◆ **Material provided**

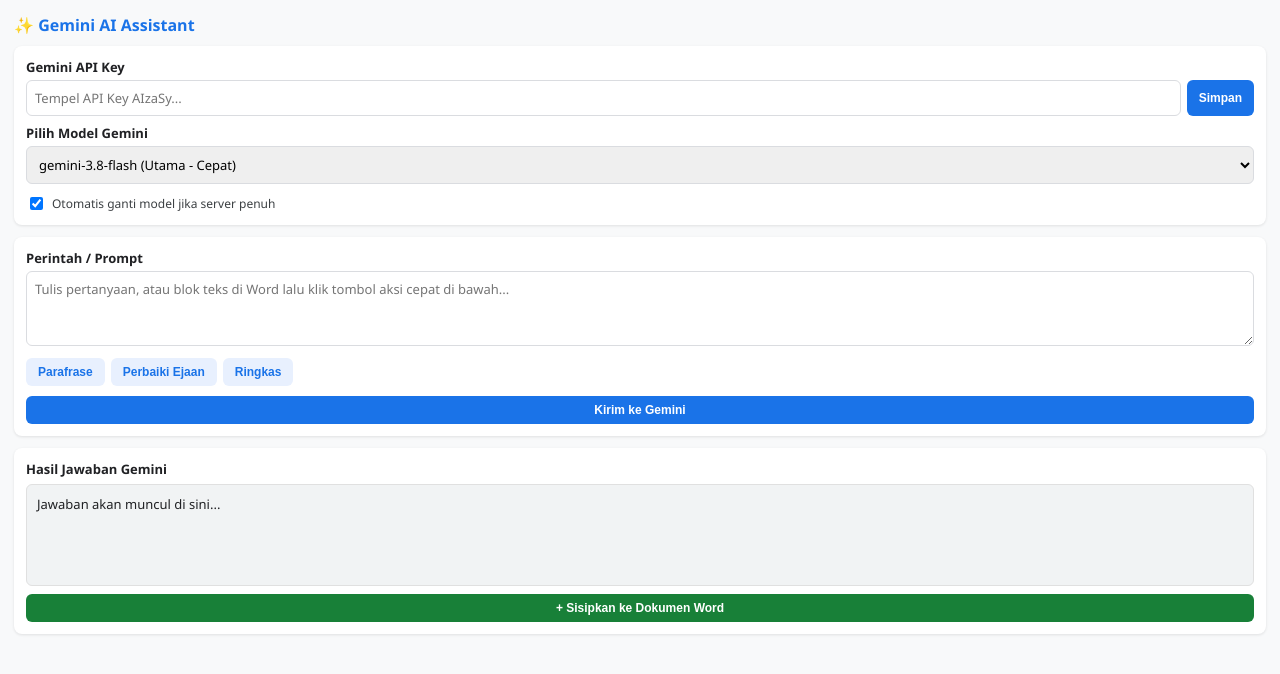
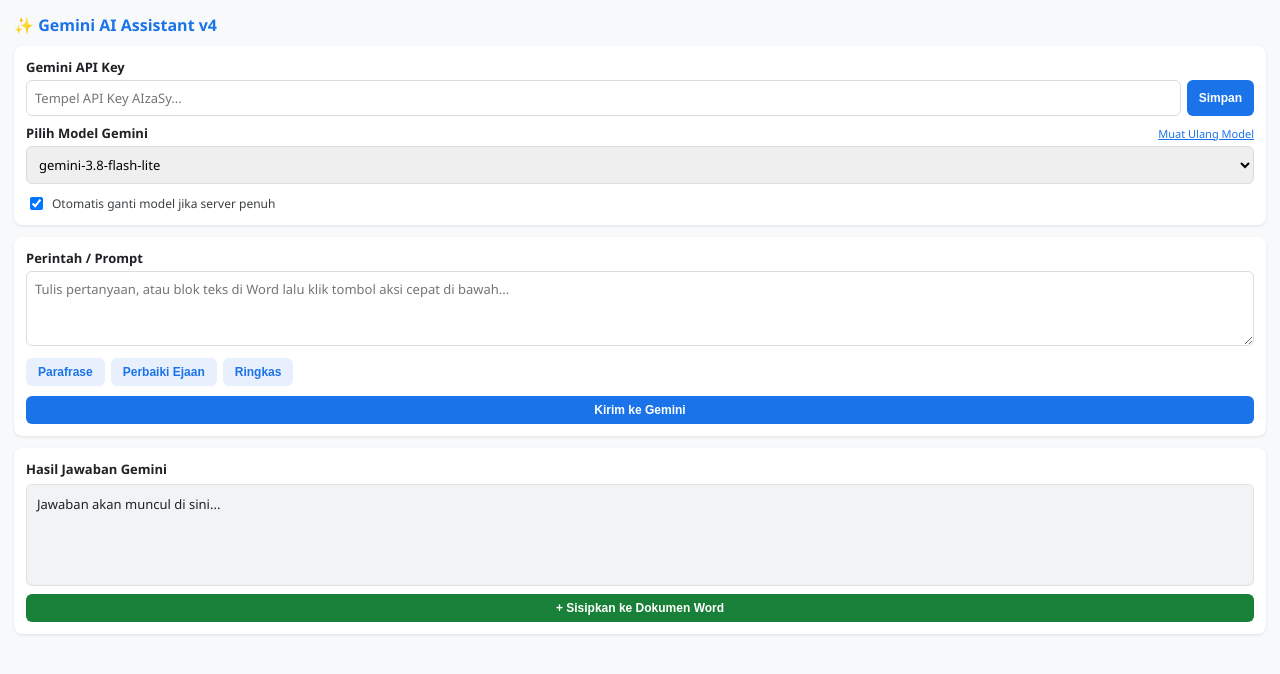
Before and after one commit to amazingbro146-oss/gemini-word-addin, a plain HTML site: page index.html in a window 1280 px wide. Drawn offline with Linux system fonts and the light colour scheme; a script that the page names is missing.

Commit message:
Update index.html

```diff
--- a/index.html
+++ b/index.html
@@ -78,9 +78,8 @@
   </style>
 </head>
 <body>
-  <h3>✨ Gemini AI Assistant</h3>
+  <h3>✨ Gemini AI Assistant v4</h3>
 
-  <!-- Pengaturan API Key & Model -->
   <div class="card">
     <label for="apiKey">Gemini API Key</label>
     <div style="display: flex; gap: 6px; margin-bottom: 4px;">
@@ -89,13 +88,14 @@
     </div>
     <div id="keyStatus" class="status"></div>
 
-    <label for="modelSelect" style="margin-top: 8px;">Pilih Model Gemini</label>
+    <div style="display: flex; justify-content: space-between; align-items: center; margin-top: 8px; margin-bottom: 4px;">
+      <label for="modelSelect" style="margin: 0;">Pilih Model Gemini</label>
+      <a href="#" onclick="muatDaftarModel(); return false;" style="font-size: 11px; color: #1a73e8;">Muat Ulang Model</a>
+    </div>
     <select id="modelSelect">
-      <option value="gemini-3.8-flash">gemini-3.8-flash (Utama - Cepat)</option>
-      <option value="gemini-3.8-flash-lite">gemini-3.8-flash-lite (Anti Sibuk / Ringan)</option>
-      <option value="gemini-3.8-pro">gemini-3.8-pro (Penalaran Tinggi / Pro)</option>
-      <option value="gemini-3.5-flash">gemini-3.5-flash (Cadangan Stabil)</option>
-      <option value="gemini-3.5-pro">gemini-3.5-pro (Cadangan Pro)</option>
+      <option value="gemini-3.8-flash-lite">gemini-3.8-flash-lite</option>
+      <option value="gemini-3.8-flash">gemini-3.8-flash</option>
+      <option value="gemini-3.8-pro">gemini-3.8-pro</option>
     </select>
 
     <div class="checkbox-row">
@@ -104,7 +104,6 @@
     </div>
   </div>
 
-  <!-- Area Perintah -->
   <div class="card">
     <label for="promptInput">Perintah / Prompt</label>
     <textarea id="promptInput" placeholder="Tulis pertanyaan, atau blok teks di Word lalu klik tombol aksi cepat di bawah..."></textarea>
@@ -120,13 +119,12 @@
     </div>
   </div>
 
-  <!-- Hasil Jawaban -->
   <div class="card">
     <label>Hasil Jawaban Gemini</label>
     <div id="outputBox">Jawaban akan muncul di sini...</div>
     <button class="success" onclick="sisipkanKeWord()">+ Sisipkan ke Dokumen Word</button>
   </div>
 
-  <script src="app.js?v=3"></script>
+  <script src="app.js?v=4"></script>
 </body>
 </html>
```
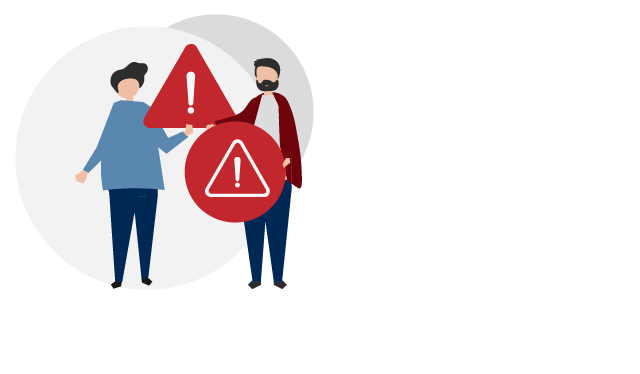
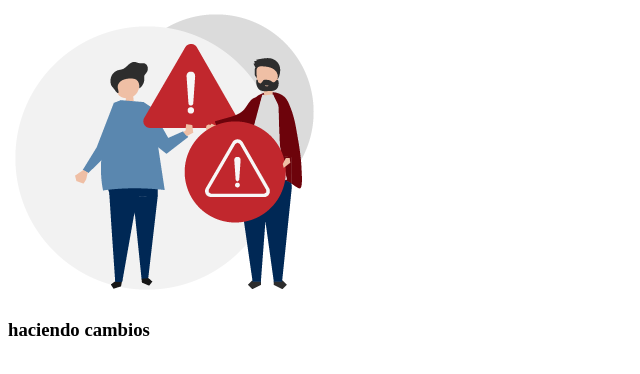
Before and after one commit to karlocazares/los-bellakos-del-CUC, a plain HTML site: page index.html in a window 1280 px wide. Shown: the whole page, without its empty margins (0-640 px from the left). Drawn offline with Linux system fonts and the light colour scheme.

Commit message:
hola bellakos

```diff
--- a/index.html
+++ b/index.html
@@ -7,5 +7,12 @@
 </head>
 <body>
 <img src="./assets/accesodenegado.png" alt="">
+<div>
+    <p>
+        <h3>
+            haciendo cambios
+        </h3>
+    </p>
+</div>
 </body>
 </html>
```
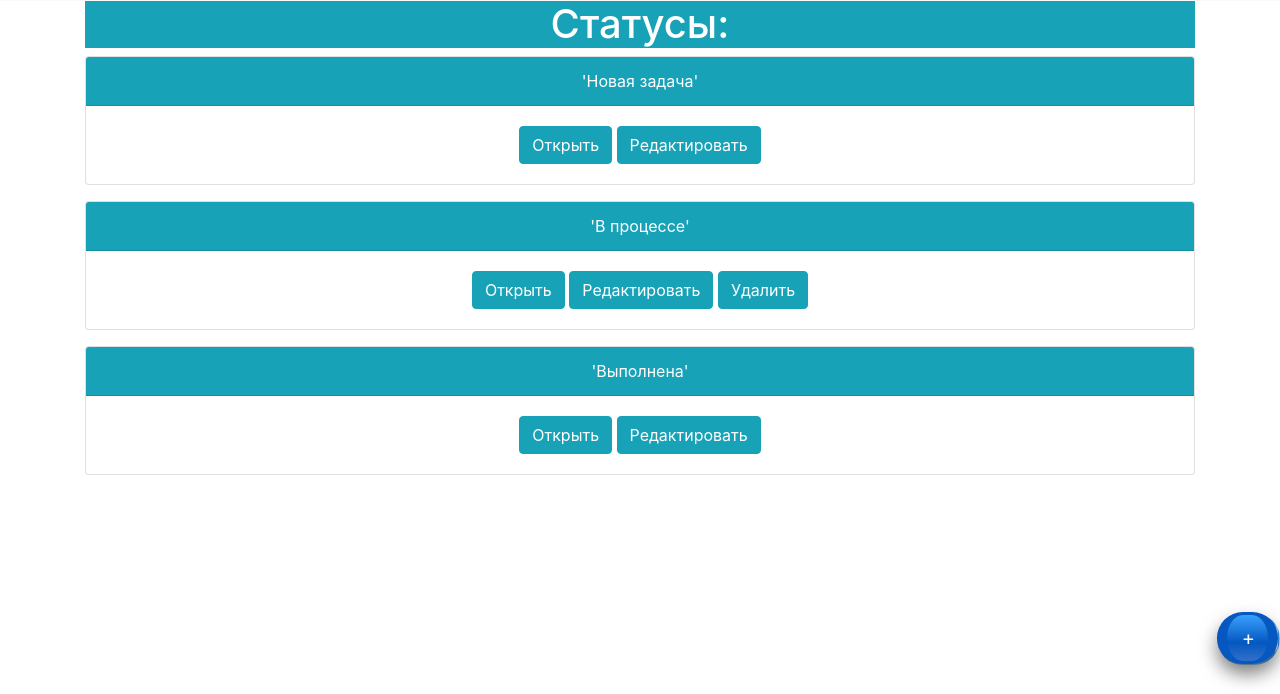
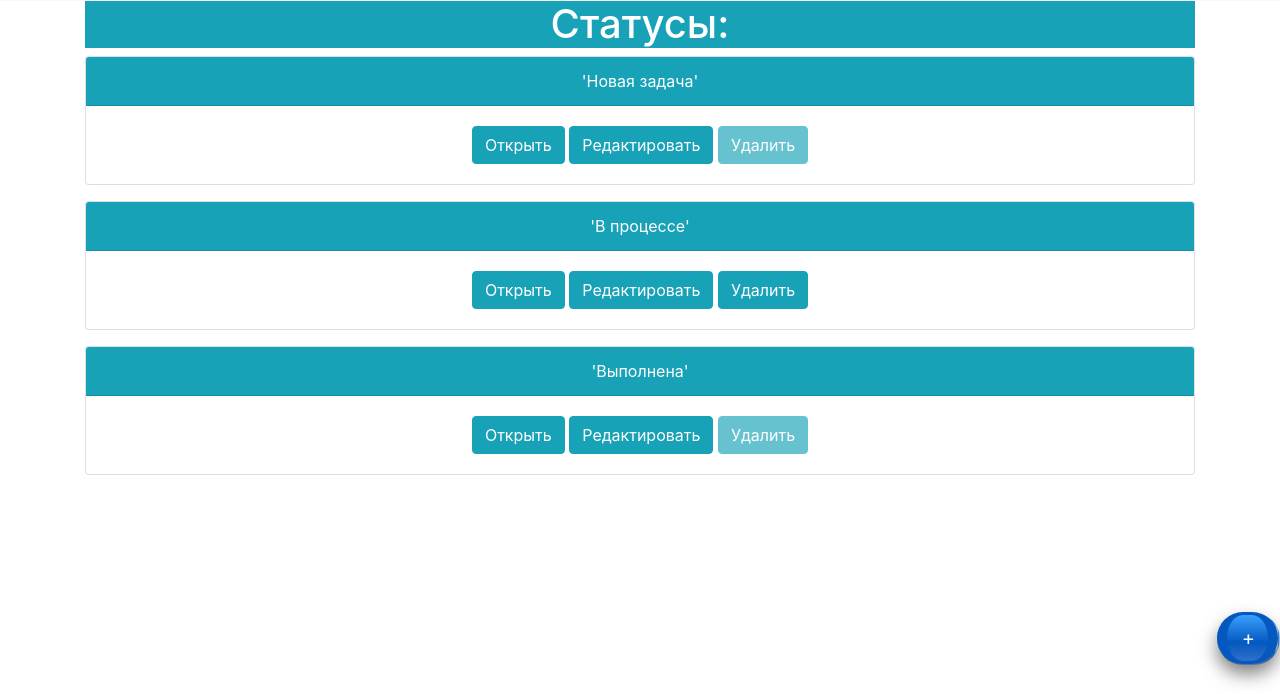
Before and after one commit to Aitmatow/issue_tracker, a Django app: page /statuses/ in a window 1280 px wide. Shown: the part 55-749 px from the top of the page. Run offline with Django 3.2, Linux system fonts and the light colour scheme; data comes from the database, SQL or seed files in the repository; some libraries are stand-ins or nearby versions.

Commit message:
Добавил проверку на содержание статуса или типа в задачах, если есть, убрать кнопку удаления. Усовершенствовал!

```diff
--- a/source/webapp/templates/status/statuses_list.html
+++ b/source/webapp/templates/status/statuses_list.html
@@ -10,7 +10,10 @@
                     <a href="{% url 'statuses_edit' status.pk %}" class="btn btn-info">Редактировать</a>
                     {% if not status.issues.count %}
                       <a href="{% url 'status_delete' status.pk %}" class="btn btn-info">Удалить</a>
-                      {% endif %}
+                        {% else %}
+                        <a href="{% url 'status_delete' status.pk %}" class="btn btn-info disabled">Удалить</a>
+                    {% endif %}
+
                   </div>
                 </div>
             {% endfor %}
--- a/source/webapp/templates/tips/tips_list.html
+++ b/source/webapp/templates/tips/tips_list.html
@@ -11,6 +11,8 @@
                 <a href="{% url 'tips_edit' status.pk %}" class="btn btn-info">Редактировать</a>
                 {% if not status.issues.count %}
                     <a href="{% url 'tips_delete' status.pk %}" class="btn btn-info">Удалить</a>
+                {% else %}
+                    <a href="{% url 'tips_delete' status.pk %}" class="btn btn-info disabled">Удалить</a>
                 {% endif %}
             </div>
         </div>
```
Lines whose indentation alone changed are shown as unchanged.
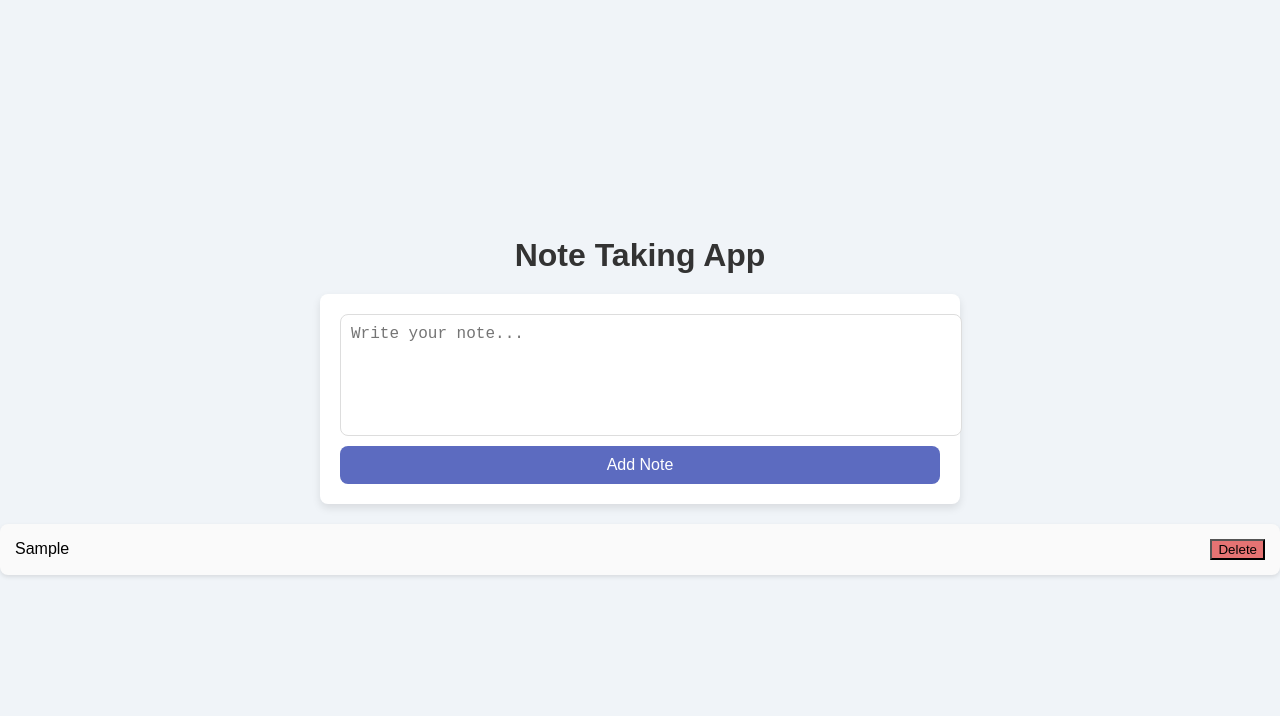
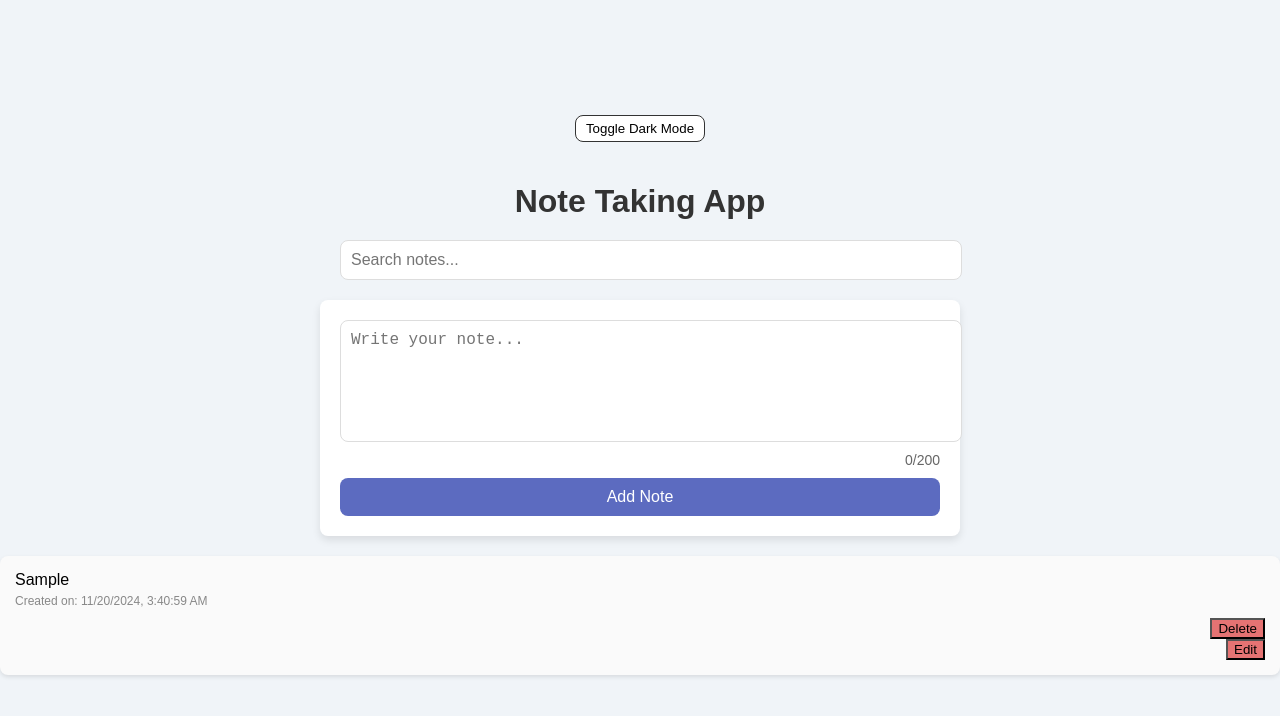
Before and after one commit to C-Holt-1K92R9/notes, a plain HTML site: page index.html in a window 1280 px wide. Both pictures are taken after typing "Sample" into the empty fields and a click on the button "Add Note". Drawn offline with Linux system fonts and the light colour scheme.

Commit message:
Update index.html

```diff
--- a/index.html
+++ b/index.html
@@ -3,7 +3,7 @@
 <head>
   <meta charset="UTF-8">
   <meta name="viewport" content="width=device-width, initial-scale=1.0">
-  <title>Fancy Note Taking App</title>
+  <title>Enhanced Note Taking App</title>
   <style>
     body {
       font-family: Arial, sans-serif;
@@ -15,6 +15,12 @@
       align-items: center;
       height: 100vh;
       flex-direction: column;
+      transition: background-color 0.3s, color 0.3s;
+    }
+
+    body.dark-mode {
+      background-color: #2c2c2c;
+      color: #e0e0e0;
     }
 
     h1 {
@@ -31,6 +37,11 @@
       box-shadow: 0 4px 8px rgba(0, 0, 0, 0.1);
       display: flex;
       flex-direction: column;
+      transition: background-color 0.3s;
+    }
+
+    body.dark-mode .note-container {
+      background-color: #424242;
     }
 
     .note-container textarea {
@@ -41,6 +52,18 @@
       border-radius: 8px;
       font-size: 16px;
       resize: none;
+      margin-bottom: 10px;
+    }
+
+    .note-container textarea:focus {
+      outline: none;
+      border-color: #5c6bc0;
+    }
+
+    .note-container .char-count {
+      text-align: right;
+      font-size: 14px;
+      color: #666;
     }
 
     .note-container button {
@@ -58,6 +81,20 @@
       background-color: #3f51b5;
     }
 
+    .toggle-theme {
+      margin-bottom: 20px;
+      cursor: pointer;
+      padding: 5px 10px;
+      border-radius: 8px;
+      border: 1px solid #333;
+      background-color: #fff;
+    }
+
+    body.dark-mode .toggle-theme {
+      background-color: #555;
+      color: #e0e0e0;
+    }
+
     .notes-list {
       width: 100%;
       margin-top: 20px;
@@ -69,26 +106,62 @@
       margin-bottom: 10px;
       border-radius: 8px;
       display: flex;
-      justify-content: space-between;
-      align-items: center;
+      flex-direction: column;
       box-shadow: 0 2px 4px rgba(0, 0, 0, 0.1);
+      position: relative;
+    }
+
+    body.dark-mode .note-item {
+      background-color: #616161;
+    }
+
+    .note-item .note-text {
+      margin-bottom: 5px;
+    }
+
+    .note-item .note-date {
+      font-size: 12px;
+      color: #888;
+      margin-bottom: 10px;
     }
 
     .note-item button {
+      align-self: flex-end;
       background-color: #e57373;
     }
 
     .note-item button:hover {
       background-color: #d32f2f;
     }
+
+    .search-bar {
+      margin-bottom: 20px;
+      width: 80%;
+      max-width: 600px;
+    }
+
+    .search-bar input {
+      width: 100%;
+      padding: 10px;
+      border: 1px solid #ddd;
+      border-radius: 8px;
+      font-size: 16px;
+    }
   </style>
 </head>
 <body>
 
+  <button class="toggle-theme" onclick="toggleTheme()">Toggle Dark Mode</button>
+
   <h1>Note Taking App</h1>
 
+  <div class="search-bar">
+    <input type="text" id="search-input" placeholder="Search notes..." oninput="searchNotes()">
+  </div>
+
   <div class="note-container">
-    <textarea id="note-input" placeholder="Write your note..."></textarea>
+    <textarea id="note-input" placeholder="Write your note..." oninput="updateCharCount()"></textarea>
+    <div class="char-count" id="char-count">0/200</div>
     <button onclick="addNote()">Add Note</button>
   </div>
 
@@ -97,6 +170,17 @@
   </div>
 
   <script>
+    // Initialize character count
+    function updateCharCount() {
+      const charCount = document.getElementById('note-input').value.length;
+      document.getElementById('char-count').textContent = `${charCount}/200`;
+    }
+
+    // Toggle dark mode
+    function toggleTheme() {
+      document.body.classList.toggle('dark-mode');
+    }
+
     // Load notes from localStorage and display
     document.addEventListener('DOMContentLoaded', function() {
       displayNotes();
@@ -107,10 +191,12 @@
       const noteText = document.getElementById('note-input').value.trim();
       if (noteText) {
         const notes = getNotes();
-        notes.push(noteText);
+        const timestamp = new Date().toLocaleString();
+        notes.push({ text: noteText, timestamp });
         saveNotes(notes);
         displayNotes();
         document.getElementById('note-input').value = ''; // Clear input
+        updateCharCount();
       }
     }
 
@@ -133,6 +219,17 @@
       displayNotes();
     }
 
+    // Edit a note
+    function editNote(index) {
+      const notes = getNotes();
+      const newText = prompt("Edit your note:", notes[index].text);
+      if (newText !== null) {
+        notes[index].text = newText;
+        saveNotes(notes);
+        displayNotes();
+      }
+    }
+
     // Display notes on the page
     function displayNotes() {
       const notes = getNotes();
@@ -143,9 +240,15 @@
         const noteElement = document.createElement('div');
         noteElement.classList.add('note-item');
 
-        const noteText = document.createElement('span');
-        noteText.textContent = note;
+        const noteText = document.createElement('div');
+        noteText.classList.add('note-text');
+        noteText.textContent = note.text;
         noteElement.appendChild(noteText);
+
+        const noteDate = document.createElement('div');
+        noteDate.classList.add('note-date');
+        noteDate.textContent = `Created on: ${note.timestamp}`;
+        noteElement.appendChild(noteDate);
 
         const deleteButton = document.createElement('button');
         deleteButton.textContent = 'Delete';
@@ -154,7 +257,55 @@
         };
         noteElement.appendChild(deleteButton);
 
+        const editButton = document.createElement('button');
+        editButton.textContent = 'Edit';
+        editButton.onclick = function() {
+          editNote(index);
+        };
+        noteElement.appendChild(editButton);
+
         notesList.appendChild(noteElement);
+      });
+    }
+
+    // Search notes
+    function searchNotes() {
+      const query = document.getElementById('search-input').value.toLowerCase();
+      const notes = getNotes();
+      const notesList = document.getElementById('notes-list');
+      notesList.innerHTML = '';
+
+      notes.forEach((note, index) => {
+        if (note.text.toLowerCase().includes(query)) {
+          const noteElement = document.createElement('div');
+          noteElement.classList.add('note-item');
+
+          const noteText = document.createElement('div');
+          noteText.classList.add('note-text');
+          noteText.textContent = note.text;
+          noteElement.appendChild(noteText);
+
+          const noteDate = document.createElement('div');
+          noteDate.classList.add('note-date');
+          noteDate.textContent = `Created on: ${note.timestamp}`;
+          noteElement.appendChild(noteDate);
+
+          const deleteButton = document.createElement('button');
+          deleteButton.textContent = 'Delete';
+          deleteButton.onclick = function() {
+            deleteNote(index);
+          };
+          noteElement.appendChild(deleteButton);
+
+          const editButton = document.createElement('button');
+          editButton.textContent = 'Edit';
+          editButton.onclick = function() {
+            editNote(index);
+          };
+          noteElement.appendChild(editButton);
+
+          notesList.appendChild(noteElement);
+        }
       });
     }
   </script>
```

◆ **Task item**
From the listing above, find the number of lines with the word "container" in them. Answer with the number only.

◆ **Answer box**
6